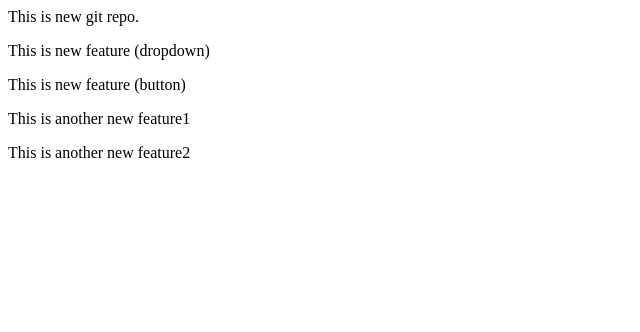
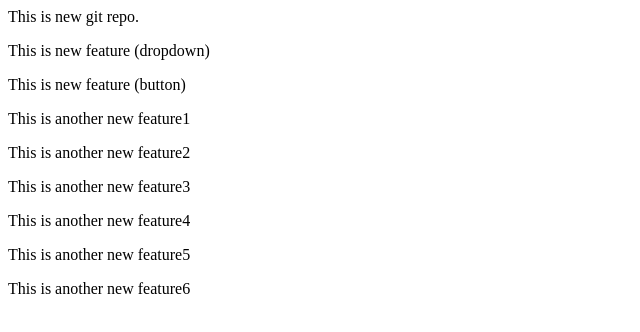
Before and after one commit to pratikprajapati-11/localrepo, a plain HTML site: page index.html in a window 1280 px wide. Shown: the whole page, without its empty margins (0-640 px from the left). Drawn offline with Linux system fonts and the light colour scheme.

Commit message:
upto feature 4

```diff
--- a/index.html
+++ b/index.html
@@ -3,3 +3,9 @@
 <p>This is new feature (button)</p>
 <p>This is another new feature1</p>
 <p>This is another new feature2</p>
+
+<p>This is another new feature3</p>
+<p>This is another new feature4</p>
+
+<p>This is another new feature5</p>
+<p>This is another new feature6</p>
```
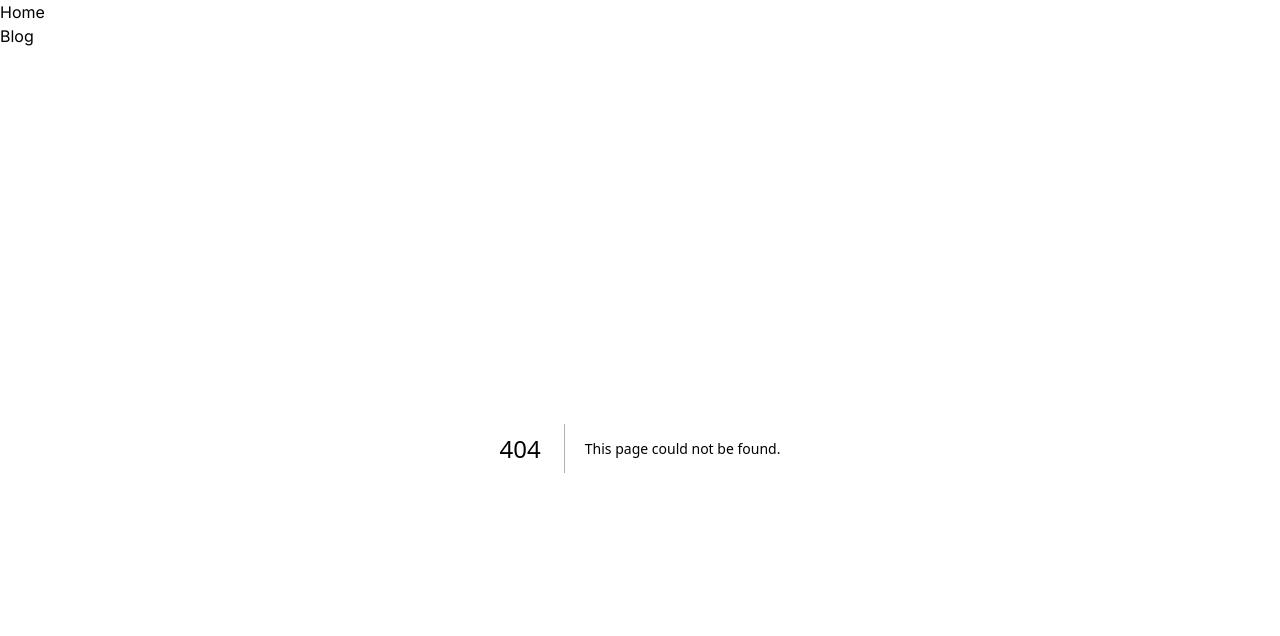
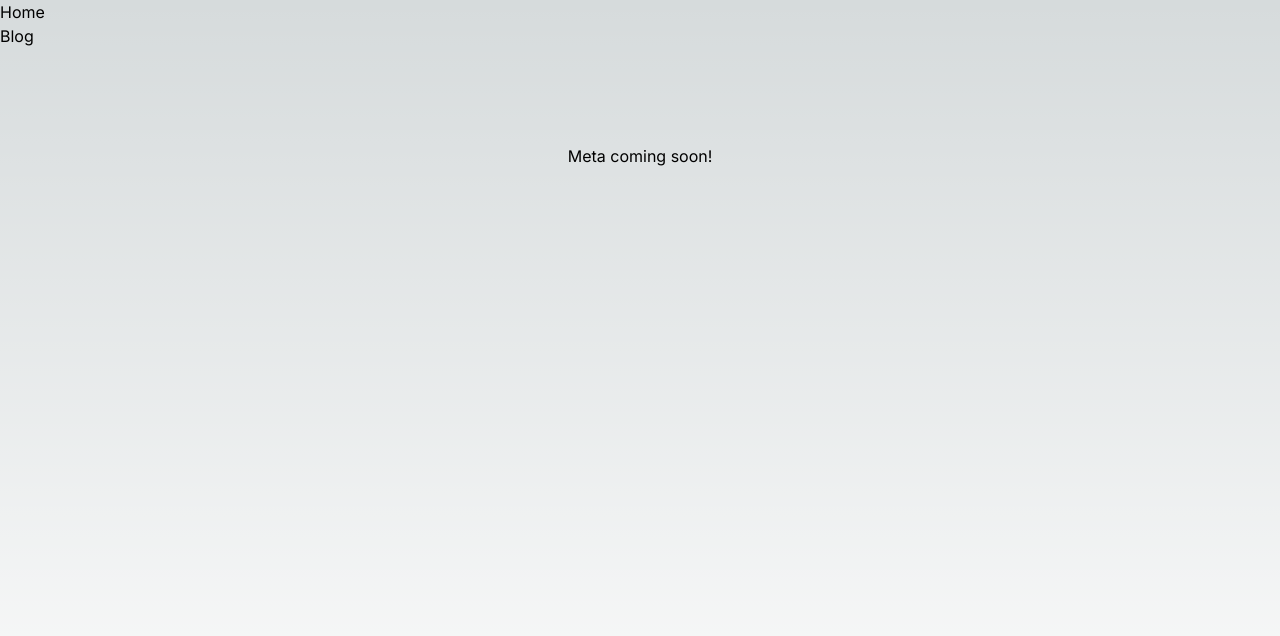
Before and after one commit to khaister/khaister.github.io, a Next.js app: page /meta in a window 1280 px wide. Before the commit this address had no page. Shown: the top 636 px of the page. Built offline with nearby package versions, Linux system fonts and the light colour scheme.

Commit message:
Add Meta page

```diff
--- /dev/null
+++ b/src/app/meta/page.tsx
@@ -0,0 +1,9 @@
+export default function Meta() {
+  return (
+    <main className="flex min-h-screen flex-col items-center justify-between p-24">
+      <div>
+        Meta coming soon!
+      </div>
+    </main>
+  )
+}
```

__________

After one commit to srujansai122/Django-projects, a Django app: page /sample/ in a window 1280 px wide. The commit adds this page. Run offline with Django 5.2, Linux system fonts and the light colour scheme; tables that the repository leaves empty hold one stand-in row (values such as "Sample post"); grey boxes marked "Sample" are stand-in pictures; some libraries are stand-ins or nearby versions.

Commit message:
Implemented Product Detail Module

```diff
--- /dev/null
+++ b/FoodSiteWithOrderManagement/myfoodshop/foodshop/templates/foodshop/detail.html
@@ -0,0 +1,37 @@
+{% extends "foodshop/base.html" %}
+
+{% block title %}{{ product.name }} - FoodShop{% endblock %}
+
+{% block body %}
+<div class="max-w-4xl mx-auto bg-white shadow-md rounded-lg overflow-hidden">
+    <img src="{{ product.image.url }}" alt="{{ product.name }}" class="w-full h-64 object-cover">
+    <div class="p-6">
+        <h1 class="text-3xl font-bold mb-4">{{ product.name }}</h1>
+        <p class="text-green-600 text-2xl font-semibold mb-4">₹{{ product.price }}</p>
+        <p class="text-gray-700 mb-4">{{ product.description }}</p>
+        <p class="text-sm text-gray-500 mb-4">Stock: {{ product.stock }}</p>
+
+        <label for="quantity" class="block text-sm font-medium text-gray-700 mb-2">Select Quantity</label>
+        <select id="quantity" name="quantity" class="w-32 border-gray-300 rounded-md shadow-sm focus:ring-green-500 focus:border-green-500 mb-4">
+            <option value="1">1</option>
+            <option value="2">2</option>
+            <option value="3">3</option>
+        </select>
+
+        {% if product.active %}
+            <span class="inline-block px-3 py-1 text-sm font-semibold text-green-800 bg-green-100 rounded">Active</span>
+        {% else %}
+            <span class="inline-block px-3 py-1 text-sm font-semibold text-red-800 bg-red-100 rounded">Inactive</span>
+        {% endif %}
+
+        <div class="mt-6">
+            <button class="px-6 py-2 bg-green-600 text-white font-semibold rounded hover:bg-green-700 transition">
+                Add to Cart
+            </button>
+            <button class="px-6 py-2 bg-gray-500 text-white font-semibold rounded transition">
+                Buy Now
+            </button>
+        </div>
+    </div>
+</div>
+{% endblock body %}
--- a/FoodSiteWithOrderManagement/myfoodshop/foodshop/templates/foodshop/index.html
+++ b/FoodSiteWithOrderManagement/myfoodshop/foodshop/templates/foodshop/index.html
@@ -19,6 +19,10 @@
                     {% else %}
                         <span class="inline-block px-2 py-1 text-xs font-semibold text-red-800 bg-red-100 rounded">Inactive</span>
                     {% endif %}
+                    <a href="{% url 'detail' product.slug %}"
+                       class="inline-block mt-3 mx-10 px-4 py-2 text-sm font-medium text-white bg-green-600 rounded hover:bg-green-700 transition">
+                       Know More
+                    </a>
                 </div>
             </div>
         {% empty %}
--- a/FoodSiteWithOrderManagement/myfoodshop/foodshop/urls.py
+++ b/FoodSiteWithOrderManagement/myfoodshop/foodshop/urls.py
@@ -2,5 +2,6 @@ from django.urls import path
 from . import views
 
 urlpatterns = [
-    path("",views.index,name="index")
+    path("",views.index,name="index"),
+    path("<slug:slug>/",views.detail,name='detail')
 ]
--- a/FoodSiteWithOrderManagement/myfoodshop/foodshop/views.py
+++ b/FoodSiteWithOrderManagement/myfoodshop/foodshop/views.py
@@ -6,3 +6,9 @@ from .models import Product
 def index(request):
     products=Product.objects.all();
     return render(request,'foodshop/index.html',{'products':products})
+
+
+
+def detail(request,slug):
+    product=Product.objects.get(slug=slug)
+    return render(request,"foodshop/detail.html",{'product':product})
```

__________

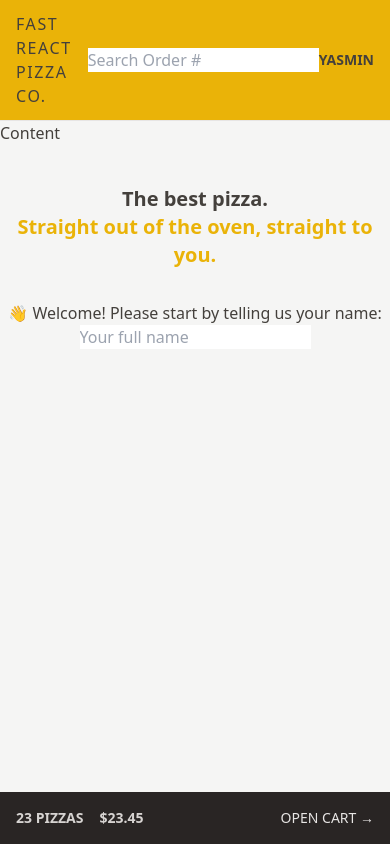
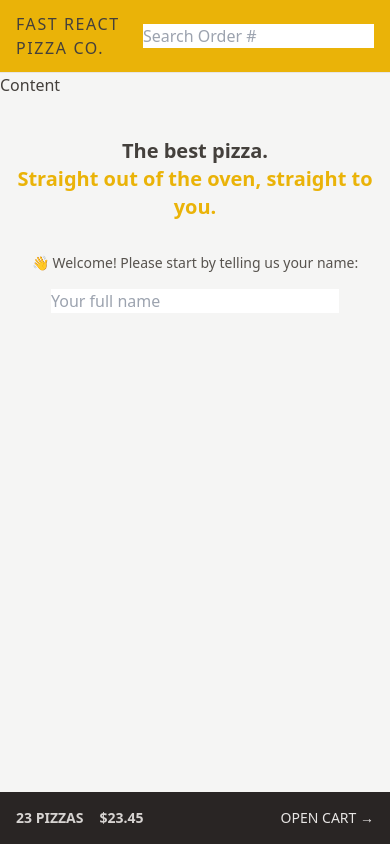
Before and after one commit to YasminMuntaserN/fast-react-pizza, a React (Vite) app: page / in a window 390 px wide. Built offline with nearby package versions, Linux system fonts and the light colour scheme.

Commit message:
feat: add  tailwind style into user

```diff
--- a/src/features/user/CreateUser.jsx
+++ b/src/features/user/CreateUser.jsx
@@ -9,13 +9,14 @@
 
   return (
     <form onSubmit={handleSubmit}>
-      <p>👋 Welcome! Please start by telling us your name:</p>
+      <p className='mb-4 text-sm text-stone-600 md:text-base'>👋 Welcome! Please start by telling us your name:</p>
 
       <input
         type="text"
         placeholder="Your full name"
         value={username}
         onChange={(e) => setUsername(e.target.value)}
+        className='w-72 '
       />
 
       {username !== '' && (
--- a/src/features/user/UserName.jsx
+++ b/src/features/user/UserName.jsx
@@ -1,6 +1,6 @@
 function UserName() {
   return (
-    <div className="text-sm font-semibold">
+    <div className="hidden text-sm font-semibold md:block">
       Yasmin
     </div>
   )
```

__________

◆ **REQUIRED WORK**
Among the lines of the material, find those that hold the word "slug" and copy them.

◆ **EXERCISE RESPONSE**
+                    <a href="{% url 'detail' product.slug %}"
+    path("<slug:slug>/",views.detail,name='detail')
+def detail(request,slug):
+    product=Product.objects.get(slug=slug)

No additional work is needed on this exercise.